■ Prompt:
Where a line of the data below has the string "produção", copy that line.

Modification records
[Start of Attachment]
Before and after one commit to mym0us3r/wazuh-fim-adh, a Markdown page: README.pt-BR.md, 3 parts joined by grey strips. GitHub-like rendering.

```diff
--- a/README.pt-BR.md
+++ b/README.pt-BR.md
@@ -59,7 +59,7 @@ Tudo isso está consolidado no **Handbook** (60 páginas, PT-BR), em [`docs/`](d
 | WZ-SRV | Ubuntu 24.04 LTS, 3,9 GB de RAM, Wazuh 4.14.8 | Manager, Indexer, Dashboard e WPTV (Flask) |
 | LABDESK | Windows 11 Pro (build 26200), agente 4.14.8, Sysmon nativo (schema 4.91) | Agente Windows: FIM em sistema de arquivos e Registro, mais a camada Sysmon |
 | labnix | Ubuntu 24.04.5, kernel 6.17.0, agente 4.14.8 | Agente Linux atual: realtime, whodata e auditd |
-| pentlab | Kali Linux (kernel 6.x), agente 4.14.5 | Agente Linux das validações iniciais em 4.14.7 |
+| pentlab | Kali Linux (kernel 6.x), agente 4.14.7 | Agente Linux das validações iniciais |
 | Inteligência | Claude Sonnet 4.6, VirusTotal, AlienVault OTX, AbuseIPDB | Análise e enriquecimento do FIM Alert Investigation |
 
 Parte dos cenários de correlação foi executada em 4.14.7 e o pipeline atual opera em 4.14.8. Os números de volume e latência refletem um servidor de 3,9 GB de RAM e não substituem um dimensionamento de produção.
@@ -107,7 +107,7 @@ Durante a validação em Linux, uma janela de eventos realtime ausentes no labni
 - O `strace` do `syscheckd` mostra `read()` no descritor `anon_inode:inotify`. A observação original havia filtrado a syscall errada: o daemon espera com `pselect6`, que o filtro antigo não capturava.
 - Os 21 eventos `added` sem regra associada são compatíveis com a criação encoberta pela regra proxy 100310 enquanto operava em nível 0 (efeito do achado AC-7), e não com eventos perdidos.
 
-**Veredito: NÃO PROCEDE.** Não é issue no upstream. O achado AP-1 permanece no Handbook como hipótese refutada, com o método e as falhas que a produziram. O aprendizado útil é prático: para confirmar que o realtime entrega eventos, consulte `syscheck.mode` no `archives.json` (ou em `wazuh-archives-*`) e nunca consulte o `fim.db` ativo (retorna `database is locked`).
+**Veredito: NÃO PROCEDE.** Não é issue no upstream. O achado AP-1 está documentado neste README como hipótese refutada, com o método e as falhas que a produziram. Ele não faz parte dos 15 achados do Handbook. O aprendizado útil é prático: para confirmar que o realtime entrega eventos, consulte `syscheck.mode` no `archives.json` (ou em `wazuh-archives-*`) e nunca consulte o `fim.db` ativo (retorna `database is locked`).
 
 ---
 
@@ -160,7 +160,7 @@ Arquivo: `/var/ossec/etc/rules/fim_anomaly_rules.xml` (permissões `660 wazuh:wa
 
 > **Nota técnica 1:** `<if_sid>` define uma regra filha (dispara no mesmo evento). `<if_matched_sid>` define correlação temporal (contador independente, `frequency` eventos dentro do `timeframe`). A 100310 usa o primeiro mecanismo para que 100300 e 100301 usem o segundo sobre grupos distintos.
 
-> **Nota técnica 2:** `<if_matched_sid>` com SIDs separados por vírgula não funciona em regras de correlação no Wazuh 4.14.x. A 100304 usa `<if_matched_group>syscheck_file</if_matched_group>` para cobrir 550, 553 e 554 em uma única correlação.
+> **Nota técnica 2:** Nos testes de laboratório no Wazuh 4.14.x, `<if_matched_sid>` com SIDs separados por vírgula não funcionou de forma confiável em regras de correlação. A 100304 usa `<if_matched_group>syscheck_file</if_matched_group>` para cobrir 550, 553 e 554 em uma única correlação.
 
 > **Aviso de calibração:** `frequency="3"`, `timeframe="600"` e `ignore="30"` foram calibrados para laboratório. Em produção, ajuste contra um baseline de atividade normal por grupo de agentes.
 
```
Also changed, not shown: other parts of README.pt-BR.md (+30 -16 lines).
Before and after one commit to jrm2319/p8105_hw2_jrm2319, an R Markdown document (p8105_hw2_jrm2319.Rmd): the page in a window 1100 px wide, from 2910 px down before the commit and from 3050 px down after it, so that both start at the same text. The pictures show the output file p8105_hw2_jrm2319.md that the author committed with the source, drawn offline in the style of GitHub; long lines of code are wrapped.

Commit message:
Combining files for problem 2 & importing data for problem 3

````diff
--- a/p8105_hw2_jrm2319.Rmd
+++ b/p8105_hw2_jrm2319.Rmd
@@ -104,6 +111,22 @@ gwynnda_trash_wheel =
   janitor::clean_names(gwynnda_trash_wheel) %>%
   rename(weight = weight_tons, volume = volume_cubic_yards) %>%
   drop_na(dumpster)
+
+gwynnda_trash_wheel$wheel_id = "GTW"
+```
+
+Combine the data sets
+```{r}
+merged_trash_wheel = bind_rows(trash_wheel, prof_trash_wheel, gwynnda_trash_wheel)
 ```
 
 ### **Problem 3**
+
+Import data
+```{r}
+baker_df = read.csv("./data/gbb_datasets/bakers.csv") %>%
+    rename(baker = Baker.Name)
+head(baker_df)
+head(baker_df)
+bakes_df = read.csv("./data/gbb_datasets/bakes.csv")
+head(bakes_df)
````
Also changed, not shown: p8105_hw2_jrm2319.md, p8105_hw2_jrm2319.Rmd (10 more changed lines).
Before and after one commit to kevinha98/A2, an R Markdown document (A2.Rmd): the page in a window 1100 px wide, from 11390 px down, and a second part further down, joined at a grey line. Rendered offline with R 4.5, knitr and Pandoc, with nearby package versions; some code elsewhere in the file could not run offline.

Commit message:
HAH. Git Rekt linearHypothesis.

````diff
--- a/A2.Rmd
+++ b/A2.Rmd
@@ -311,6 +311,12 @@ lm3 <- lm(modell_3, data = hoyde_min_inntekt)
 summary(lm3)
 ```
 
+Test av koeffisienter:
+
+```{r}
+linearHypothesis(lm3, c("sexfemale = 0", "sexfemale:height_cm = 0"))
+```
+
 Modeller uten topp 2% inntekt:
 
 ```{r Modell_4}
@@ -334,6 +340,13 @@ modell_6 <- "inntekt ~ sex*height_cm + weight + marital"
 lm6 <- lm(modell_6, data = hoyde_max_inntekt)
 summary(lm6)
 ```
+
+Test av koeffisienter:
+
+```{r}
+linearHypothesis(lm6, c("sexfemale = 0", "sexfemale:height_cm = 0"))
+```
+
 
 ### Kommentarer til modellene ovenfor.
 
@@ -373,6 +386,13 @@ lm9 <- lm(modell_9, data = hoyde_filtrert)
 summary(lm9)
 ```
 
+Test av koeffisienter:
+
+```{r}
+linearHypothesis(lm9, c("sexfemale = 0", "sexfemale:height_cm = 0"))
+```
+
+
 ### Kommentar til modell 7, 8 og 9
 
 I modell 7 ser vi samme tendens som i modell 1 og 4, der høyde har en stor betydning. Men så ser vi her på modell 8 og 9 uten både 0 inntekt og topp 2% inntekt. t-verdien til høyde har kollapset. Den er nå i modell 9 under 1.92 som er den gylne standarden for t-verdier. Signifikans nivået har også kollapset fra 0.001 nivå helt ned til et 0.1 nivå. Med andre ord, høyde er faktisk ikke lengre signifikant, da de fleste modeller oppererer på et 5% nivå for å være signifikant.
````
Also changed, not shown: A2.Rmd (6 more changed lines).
[End of Attachment]
■ Solution for this task:
 Parte dos cenários de correlação foi executada em 4.14.7 e o pipeline atual opera em 4.14.8. Os números de volume e latência refletem um servidor de 3,9 GB de RAM e não substituem um dimensionamento de produção.
 > **Aviso de calibração:** `frequency="3"`, `timeframe="600"` e `ignore="30"` foram calibrados para laboratório. Em produção, ajuste contra um baseline de atividade normal por grupo de agentes.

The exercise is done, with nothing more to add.